But by the time my first baby hit toddlerhood I had another newborn and I was beginning to get the feeling of having bitten off more than I could chew. The compliments no longer made me feel flattered. Instead, I began feeling like a fraud. Friends thought I had this whole mothering thing figured out but I felt as though I was the one who needed guidance and advice. I wasn't trying to come off as one who had it all together, but to them, I guess that's what it looked like.
Now that my oldest is 7 and I've had the opportunity to learn a few lessons, I'm feeling more comfortable offering humble advice to other moms who need it. I no longer feel like I'm in over my head although that feeling just may return when my kids move through their teen years. =)
I was talking to a young mother the other day and she confided that she couldn't see herself raising more than 2 kids. I remember feeling that way and now I have 4.
My children have taught me so much. They've shaped and disciplined me more than I have them. I am a million times better because of the influence each one has had on me. I know that the day I became a mother was the day my life changed for the better.
James Dobson was right when he said that parenting isn't for cowards. It's been a tough journey so far but if you train them right, the "easy" far outweighs the "hard", trust me.
I read a devotion once when Nate was a strong-willed little toddler and I was coming to God every night in tears, begging Him for guidance. I can't remember who wrote it but it was about taking advantage of the time we have with our children to teach and train them before their character was set. The time frame for this is about 1000 days--or the first 3 years of the child's life.
One thousand days. That's not very long. If I love him/her it should be the easiest thing in the world to sacrifice my time (my work, my career, etc) and devote myself to the task of shaping the character, attitude and future of my child.
Before, I viewed toddlerhood as something that was unpleasant but unavoidable. The way I saw it, I needed to "hang on" and pray that those years would be over quickly.
But the "1000 days" thing really put things into perspective for me. Instead of wanting to run from my responsibility and seeing it as an extremely difficult task, it made me want to use each day to instill values into my child. After all, the clock was ticking. Each day that passed was a countdown. I didn't feel overwhelmed since my husband and I had a plan. We decided to make each day count and get to work with training our young children. I have applied this to each of my children and continue to offer this advice to other women who have small babies and toddlers and who are overwhelmed by the job of raising them.
Some parents leave the care of their children during this time to someone else. Sometimes a daycare or a family member has more access to a child during these 1000 days than the parents do. I think it's unfortunate that the parents don't take advantage of this window of time and save themselves and their children time, arguments and tears later on.
This is something I think about a lot since it is my line of work. I am a mom and I am a minister to women. I research and read and pray about this because I feel it is so important for us to maximise this time if we are to raise godly offspring.

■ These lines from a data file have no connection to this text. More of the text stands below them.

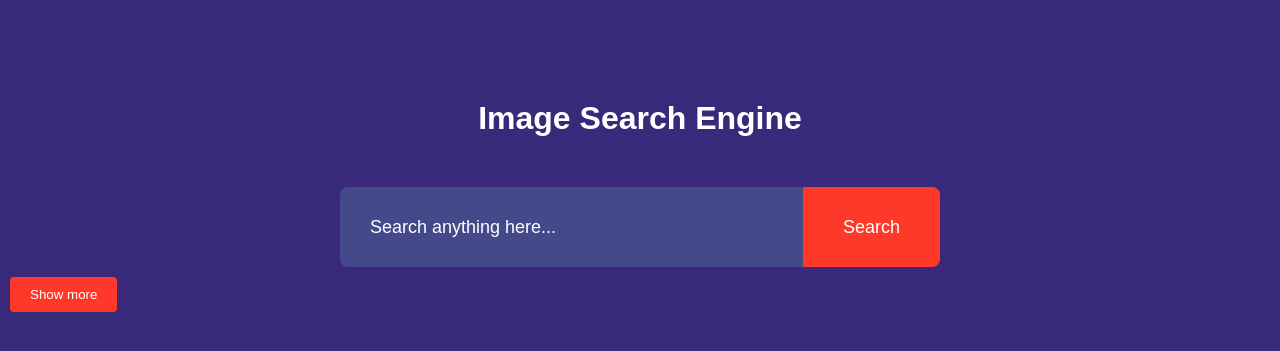
Repository: AbdullahOwais-Dev/Image-Search-App
Page: index.html
An editor plug-in stored every save of this project. The page is shown before and after the next save, followed by the edit.
The browser window is 1280 px wide. The pictures show the whole page.

Above is the page before, as saved 2025-02-09 00:20:22.

### index.html
<!DOCTYPE html>
<html lang="en">
<head>
    <meta charset="UTF-8">
    <meta name="viewport" content="width=device-width, initial-scale=1.0">
    <link rel="stylesheet" href="style.css">
    <link rel="shortcut icon" href="icon.png" type="image/x-icon">
    <title>Image Search</title>
</head>
<body>

    <h1>Image Search Engine</h1>
    <form id="search-form">
        <input type="text" id="search-box" placeholder="Search anything here...">
        <button>Search</button>
    </form>

    <div id="search-result"></div>
    <button id="show-more-btn">Show more</button>

</body>
</html>

### style.css
*{
    margin: 0;
    padding: 0;
    box-sizing: border-box;
    font-family: 'poppins', sans-serif;
}
body{
    background: #39297b;
    color: #fff;
}
h1{
    text-align: center;
    margin: 100px auto 50px;
    font-weight: 600;
}
form{
    width: 90%;
    max-width: 600px;
    margin: auto;
    height: 80px;
    background: #434989;
    display: flex;
    align-items: center;
    border-radius: 8px;
}
form input{
    flex: 1;
    height: 100%;
    border: 0;
    outline: 0;
    background: transparent;
    color: #fff;
    font-size: 18px;
    padding: 0 30px;
}
form button{
    padding: 0 40px;
    height: 100%;
    background: #ff3929;
    color: #fff;
    font-size: 18px;
    border: 0;
    outline: 0;
    border-top-right-radius: 8px;
    border-bottom-right-radius: 8px;
    cursor: pointer;
}
::placeholder{
    color: #fff;
    font-size: 18px;
}
#show-more-btn{
    background: #ff3929;
    color: #fff;
    border: 0;
    outline: 0;
    padding: 10px 20px;
    border-radius: 4px;
    margin: 10px;
}

After the next save:
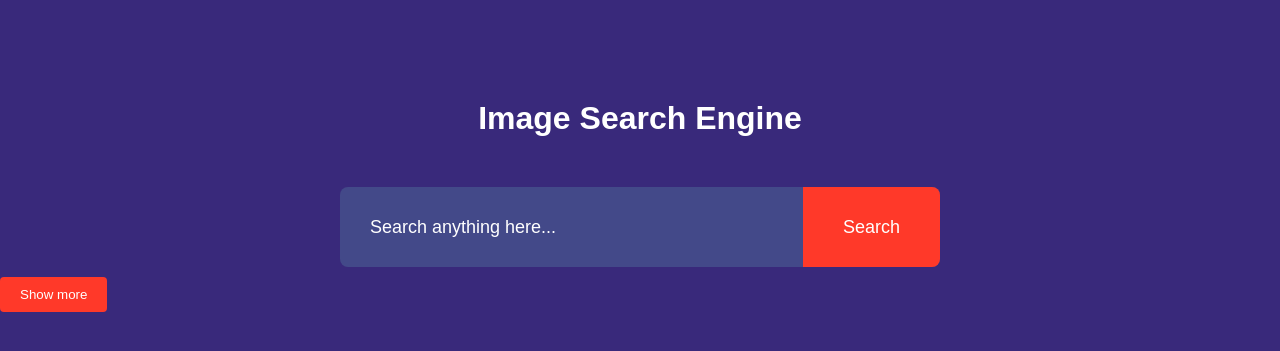
Saved 5 s later.
--- a/style.css
+++ b/style.css
@@ -56,5 +56,5 @@ form button{
     outline: 0;
     padding: 10px 20px;
     border-radius: 4px;
-    margin: 10px;
+    margin: 10px auto 100px;
 }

Please understand that this post is not about mothers working outside the home. It is very possible for a mother to be at home, raising her child herself and yet not actively taking steps to shape his/her character. I am writing mostly to get my thoughts and, if I'm lucky, to encourage the overwhelmed, overworked young mother out there who needed to hear this today.
I would love to hear your thoughts and comments on the subject.